• MATERIAL SUPPLIED:

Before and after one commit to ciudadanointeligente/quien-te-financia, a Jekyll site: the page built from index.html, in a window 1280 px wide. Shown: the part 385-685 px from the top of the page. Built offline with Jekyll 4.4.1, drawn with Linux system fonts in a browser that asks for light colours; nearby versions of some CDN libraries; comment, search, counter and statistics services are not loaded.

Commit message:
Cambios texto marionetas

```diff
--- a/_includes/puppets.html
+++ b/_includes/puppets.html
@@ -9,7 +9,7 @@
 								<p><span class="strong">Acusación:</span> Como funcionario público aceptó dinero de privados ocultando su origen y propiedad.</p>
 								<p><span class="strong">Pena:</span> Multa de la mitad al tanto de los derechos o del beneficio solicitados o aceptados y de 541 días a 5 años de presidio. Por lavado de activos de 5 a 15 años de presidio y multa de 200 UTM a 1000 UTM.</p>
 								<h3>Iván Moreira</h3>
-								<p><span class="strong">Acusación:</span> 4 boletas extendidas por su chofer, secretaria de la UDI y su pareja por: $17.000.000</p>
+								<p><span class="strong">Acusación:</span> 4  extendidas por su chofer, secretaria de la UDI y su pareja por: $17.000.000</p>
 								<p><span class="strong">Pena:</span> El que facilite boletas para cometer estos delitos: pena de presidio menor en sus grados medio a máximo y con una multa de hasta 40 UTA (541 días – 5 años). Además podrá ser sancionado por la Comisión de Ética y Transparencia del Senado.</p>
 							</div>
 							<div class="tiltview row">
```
* * *
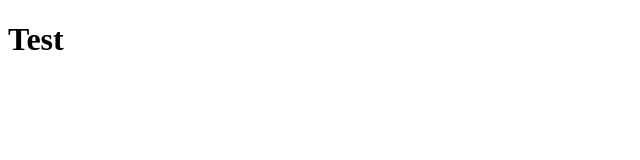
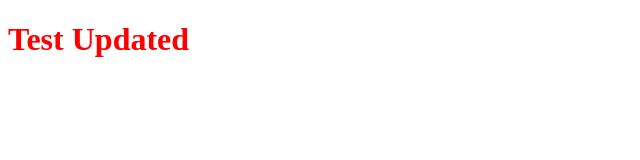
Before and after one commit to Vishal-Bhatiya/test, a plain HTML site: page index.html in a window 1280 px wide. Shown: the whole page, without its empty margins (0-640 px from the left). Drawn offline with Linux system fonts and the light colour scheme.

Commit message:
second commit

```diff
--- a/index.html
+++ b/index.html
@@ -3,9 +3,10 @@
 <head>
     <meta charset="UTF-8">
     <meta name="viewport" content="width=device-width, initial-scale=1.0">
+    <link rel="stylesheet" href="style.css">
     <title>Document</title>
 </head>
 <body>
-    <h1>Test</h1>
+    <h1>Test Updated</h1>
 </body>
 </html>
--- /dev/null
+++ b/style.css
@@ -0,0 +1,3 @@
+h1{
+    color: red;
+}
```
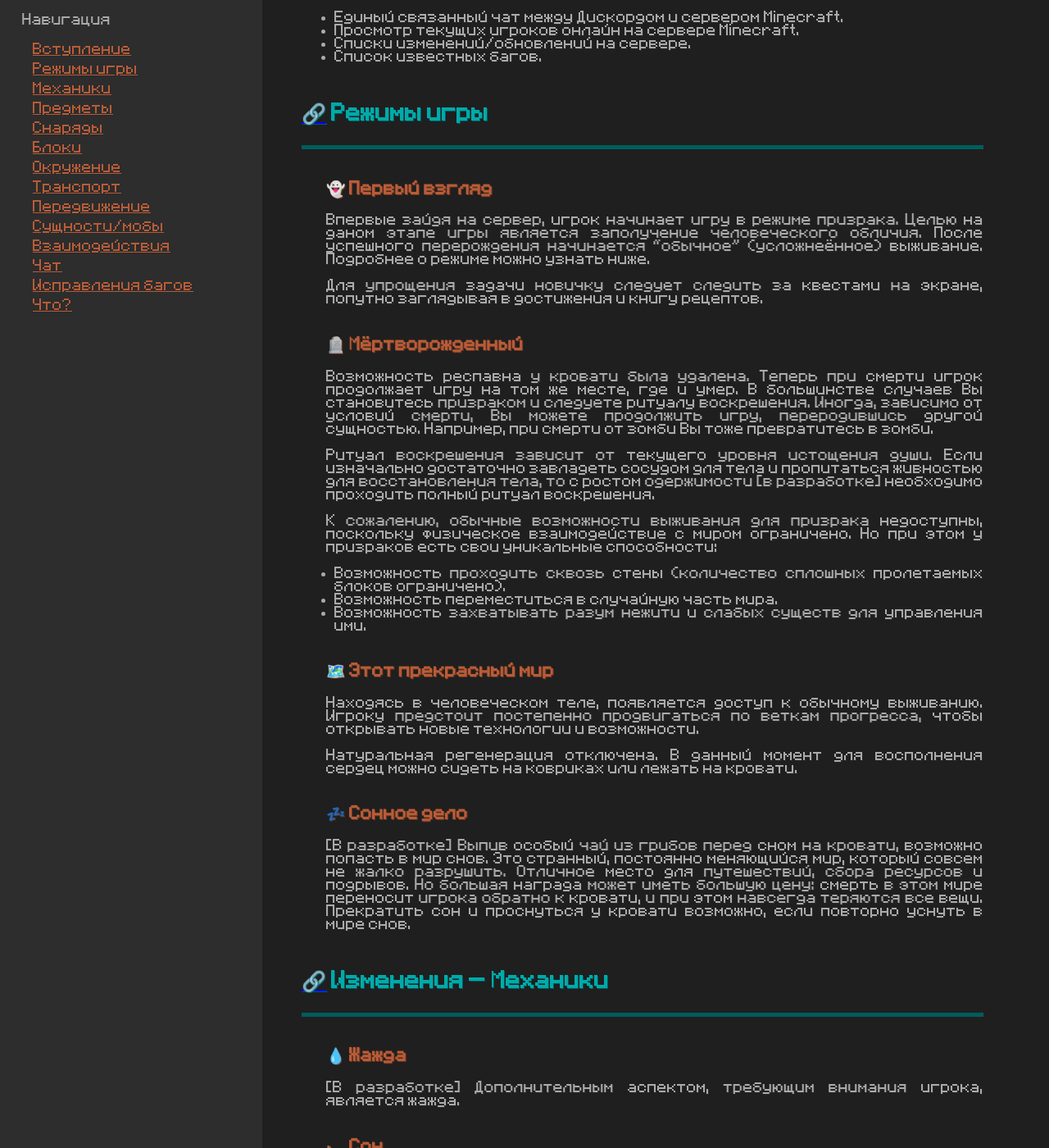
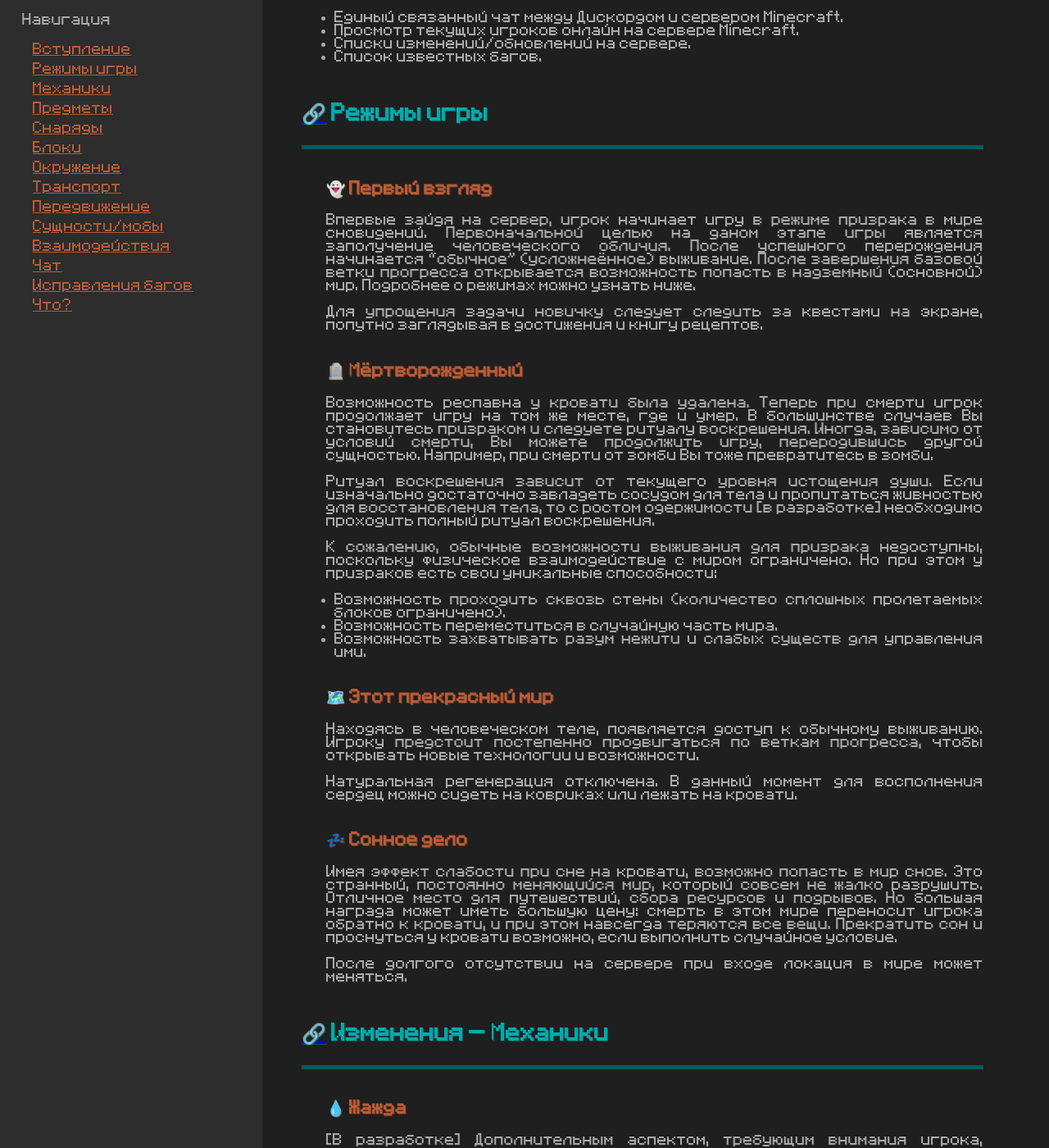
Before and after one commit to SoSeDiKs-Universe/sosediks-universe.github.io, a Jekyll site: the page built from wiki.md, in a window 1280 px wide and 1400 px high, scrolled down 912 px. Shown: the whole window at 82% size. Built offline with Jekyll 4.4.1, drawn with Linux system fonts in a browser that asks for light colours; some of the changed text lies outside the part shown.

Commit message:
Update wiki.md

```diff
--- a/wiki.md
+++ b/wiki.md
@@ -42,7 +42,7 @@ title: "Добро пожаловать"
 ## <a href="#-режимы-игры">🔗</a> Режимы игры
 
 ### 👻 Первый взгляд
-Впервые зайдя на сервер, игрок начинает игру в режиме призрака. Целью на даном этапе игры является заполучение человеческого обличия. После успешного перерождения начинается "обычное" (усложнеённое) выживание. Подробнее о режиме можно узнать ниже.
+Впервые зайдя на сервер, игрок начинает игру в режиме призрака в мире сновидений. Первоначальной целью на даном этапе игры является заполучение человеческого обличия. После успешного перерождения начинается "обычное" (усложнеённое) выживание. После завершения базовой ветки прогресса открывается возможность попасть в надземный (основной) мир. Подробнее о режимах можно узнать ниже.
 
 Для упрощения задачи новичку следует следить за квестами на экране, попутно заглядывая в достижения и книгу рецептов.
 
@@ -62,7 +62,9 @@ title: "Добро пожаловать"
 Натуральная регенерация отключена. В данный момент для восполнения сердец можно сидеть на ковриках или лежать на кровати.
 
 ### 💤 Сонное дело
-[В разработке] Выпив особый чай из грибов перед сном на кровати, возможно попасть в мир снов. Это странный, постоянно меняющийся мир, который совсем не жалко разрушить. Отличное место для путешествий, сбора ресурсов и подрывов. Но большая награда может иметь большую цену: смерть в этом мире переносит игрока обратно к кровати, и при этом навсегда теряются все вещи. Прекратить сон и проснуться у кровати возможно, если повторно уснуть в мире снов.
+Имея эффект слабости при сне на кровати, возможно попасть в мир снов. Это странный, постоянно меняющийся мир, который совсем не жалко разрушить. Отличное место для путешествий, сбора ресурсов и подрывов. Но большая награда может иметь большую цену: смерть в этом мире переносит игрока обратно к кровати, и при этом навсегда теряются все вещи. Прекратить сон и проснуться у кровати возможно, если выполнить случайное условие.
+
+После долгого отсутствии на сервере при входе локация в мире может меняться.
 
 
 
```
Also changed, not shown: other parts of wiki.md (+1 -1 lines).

• YOUR GOAL: In the entries above, find each line with the string "puppets" and copy it.

• RESPONSE TO THE TASK:
--- a/_includes/puppets.html
+++ b/_includes/puppets.html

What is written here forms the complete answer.